Credit: Manufacturer Image
AKA: InfraRed Astronomical Satellite;PIX. Status: Operational 1983. First Launch: 1983-01-26. Last Launch: 1983-01-26. Number: 2 . Gross mass: 1,073 kg (2,365 lb).
IRAS was conceived and built by the Netherlands, with the US providing the satellite platform and telescope. IRAS was built by Fokker and Hollandse Signaal in cooperation with the NLR, the Dutch Aerospace Research institution.
IRAS started life as ANS-B, the successor of ANS (Astronomical Netherlands Satellite), the Netherlands first independently-built satellite. ANS was also a space telescope. but in the ultraviolet / X-ray spectrum. Many elements which were developed for ANS were used again in IRAS. The on-board computer, developed by Philips / Hollandse Signaal, was an improved version of the one on ANS.
During development it became clear that cooperation with the US would provide a much better option than the Dutch doing it all by themselves. The British provided the data telecommunications system.
NASA NSSDC Master Catalog Description

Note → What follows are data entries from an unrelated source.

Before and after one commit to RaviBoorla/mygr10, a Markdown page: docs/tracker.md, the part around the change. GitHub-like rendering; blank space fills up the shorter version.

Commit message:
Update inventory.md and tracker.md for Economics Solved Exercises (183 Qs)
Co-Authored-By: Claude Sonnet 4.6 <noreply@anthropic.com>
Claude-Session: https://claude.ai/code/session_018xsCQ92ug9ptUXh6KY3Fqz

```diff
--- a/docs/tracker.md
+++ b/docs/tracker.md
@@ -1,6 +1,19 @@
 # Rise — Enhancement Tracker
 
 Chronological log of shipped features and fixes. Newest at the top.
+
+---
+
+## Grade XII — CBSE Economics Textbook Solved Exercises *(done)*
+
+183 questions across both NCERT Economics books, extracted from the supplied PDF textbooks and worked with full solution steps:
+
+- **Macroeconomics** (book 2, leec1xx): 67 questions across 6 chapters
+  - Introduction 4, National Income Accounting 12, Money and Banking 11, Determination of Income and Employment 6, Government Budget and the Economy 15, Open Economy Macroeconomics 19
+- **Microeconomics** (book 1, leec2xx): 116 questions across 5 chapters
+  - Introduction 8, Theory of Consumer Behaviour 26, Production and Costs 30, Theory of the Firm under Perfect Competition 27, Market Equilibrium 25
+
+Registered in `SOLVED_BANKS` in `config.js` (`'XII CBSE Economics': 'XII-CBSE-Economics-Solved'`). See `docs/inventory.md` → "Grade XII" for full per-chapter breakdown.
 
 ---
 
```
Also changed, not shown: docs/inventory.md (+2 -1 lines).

The Infrared Astronomical Satellite (IRAS) was a mission with joint execution by the United States (NASA), the Netherlands, and the United Kingdom. The basic goal of this mission was to obtain a full-sky survey over the approximate wavelength range 8 to 120 micrometers with four broadband photometry channels. IRAS increased the number of cataloged astronomical sources by about 70%, detecting about 350,000 infrared sources, and its numerous discoveries included revealing for the first time the core of our Milky Way galaxy. The satellite design and survey strategy were optimized for maximally reliable detection of point sources. Pointed observations, known as Additional Observations or Aos, were interspersed with survey observations. IRAS contained a 0.6 m Ritchey-Chretien telescope cooled by helium to a temperature of near 10 K. An array of 62 detectors was used to detect the infrared flux in bands centered at 12, 25, 60, and 100 micrometers. The noise equivalent flux densities were, respectively, 0.1, 0.1, 0.1, and 0.3 Jy (1 Jansky = 1E-26 W/sq m-Hz) in the four survey bands. The positions of galactic and extragalactic sources were determined to an accuracy of 0.5 arc-min. In addition to the focal-plane detector array used for the all-sky survey, a low-resolution spectrometer and a 60-and 100-micrometer chopped photometric channel were included on IRAS. To scan the sky for the survey, the satellite was rotated at a constant angular velocity perpendicular to the satellite-sun vector. IRAS could be pointed also at a selected celestial object for up to 12 min. This pointing ability permitted observations of selected objects with up to a factor of 10 increase in sensitivity or spatial resolution compared to that of the survey. IRAS ceased operations on November 21, 1983. Further discussion of the IRAS mission can be found in G. Neugebauer et. al., Science, v. 224, pp. 14-21, 1984, and in the entire March 1, 1984 issue of Astrophysical Journal Letters (v. 278, pp. L1-L85).